[TASK REQUIREMENTS] Using the entries that follow, state how many lines contain the word "name". The response is that number and nothing more.

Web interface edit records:
=======

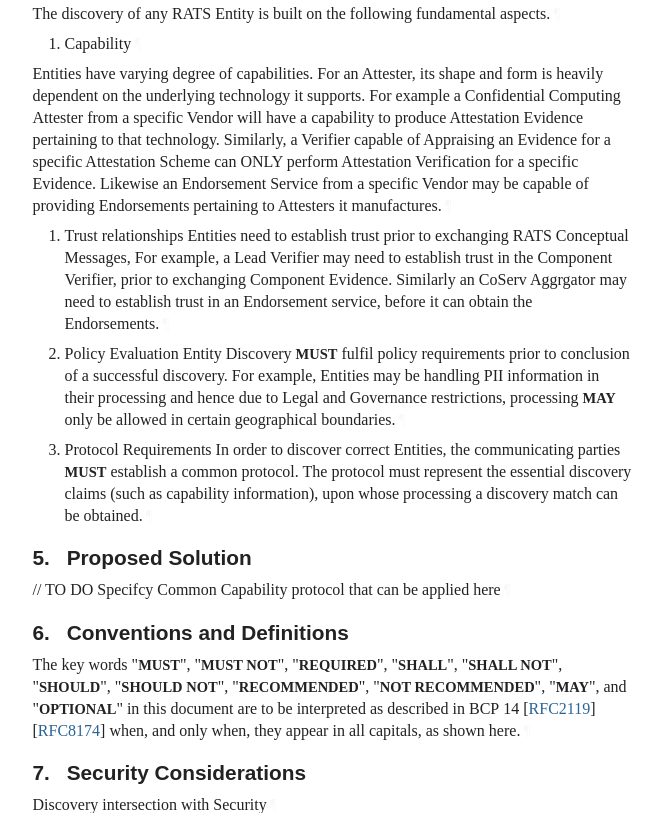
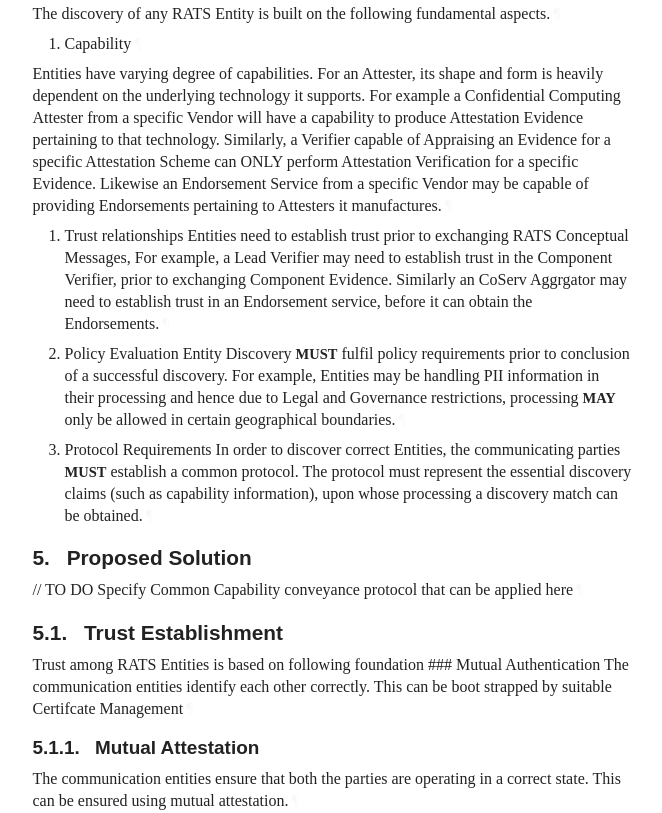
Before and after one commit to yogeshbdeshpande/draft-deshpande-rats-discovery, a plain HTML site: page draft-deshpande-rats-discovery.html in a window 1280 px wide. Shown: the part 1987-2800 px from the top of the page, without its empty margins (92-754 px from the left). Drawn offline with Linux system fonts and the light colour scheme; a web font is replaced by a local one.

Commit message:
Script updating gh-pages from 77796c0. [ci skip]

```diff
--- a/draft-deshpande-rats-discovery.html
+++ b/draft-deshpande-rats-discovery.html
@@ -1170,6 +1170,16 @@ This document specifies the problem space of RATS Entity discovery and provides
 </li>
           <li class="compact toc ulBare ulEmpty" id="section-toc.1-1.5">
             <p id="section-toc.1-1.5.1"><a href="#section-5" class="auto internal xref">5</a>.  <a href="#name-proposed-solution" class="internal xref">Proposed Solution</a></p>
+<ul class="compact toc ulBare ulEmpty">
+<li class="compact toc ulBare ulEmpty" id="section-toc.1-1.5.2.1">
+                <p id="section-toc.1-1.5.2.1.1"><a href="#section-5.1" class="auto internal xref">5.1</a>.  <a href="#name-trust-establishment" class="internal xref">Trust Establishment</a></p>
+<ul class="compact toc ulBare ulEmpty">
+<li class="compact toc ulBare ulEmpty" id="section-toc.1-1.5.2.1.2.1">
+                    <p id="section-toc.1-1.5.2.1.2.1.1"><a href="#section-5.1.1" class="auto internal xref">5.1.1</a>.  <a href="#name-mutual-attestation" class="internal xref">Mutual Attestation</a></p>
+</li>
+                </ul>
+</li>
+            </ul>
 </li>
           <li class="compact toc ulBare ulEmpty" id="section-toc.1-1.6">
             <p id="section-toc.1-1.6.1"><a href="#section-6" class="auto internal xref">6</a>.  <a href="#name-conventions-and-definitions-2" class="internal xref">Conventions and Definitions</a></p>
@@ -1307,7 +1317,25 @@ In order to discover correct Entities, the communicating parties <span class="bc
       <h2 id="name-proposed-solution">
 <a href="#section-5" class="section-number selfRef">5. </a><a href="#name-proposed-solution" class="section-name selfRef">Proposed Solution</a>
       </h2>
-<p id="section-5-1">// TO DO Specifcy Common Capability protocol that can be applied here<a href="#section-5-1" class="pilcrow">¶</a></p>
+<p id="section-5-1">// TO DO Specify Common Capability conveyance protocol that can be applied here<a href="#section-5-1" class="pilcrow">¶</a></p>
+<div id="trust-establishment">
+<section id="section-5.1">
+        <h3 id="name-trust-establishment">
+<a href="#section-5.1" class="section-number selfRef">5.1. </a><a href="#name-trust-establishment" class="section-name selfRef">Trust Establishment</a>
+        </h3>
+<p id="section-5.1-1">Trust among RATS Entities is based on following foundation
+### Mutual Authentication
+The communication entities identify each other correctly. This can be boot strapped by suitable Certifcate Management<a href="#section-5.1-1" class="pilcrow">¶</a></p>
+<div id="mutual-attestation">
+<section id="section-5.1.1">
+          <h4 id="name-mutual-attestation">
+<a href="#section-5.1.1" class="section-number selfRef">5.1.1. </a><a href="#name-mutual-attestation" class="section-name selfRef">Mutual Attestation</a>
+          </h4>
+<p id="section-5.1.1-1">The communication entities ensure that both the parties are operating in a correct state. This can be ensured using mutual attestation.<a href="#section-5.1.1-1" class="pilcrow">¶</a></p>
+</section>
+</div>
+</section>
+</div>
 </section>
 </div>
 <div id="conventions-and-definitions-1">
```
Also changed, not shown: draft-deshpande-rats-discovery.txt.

=======

[EXERCISE RESULT] 10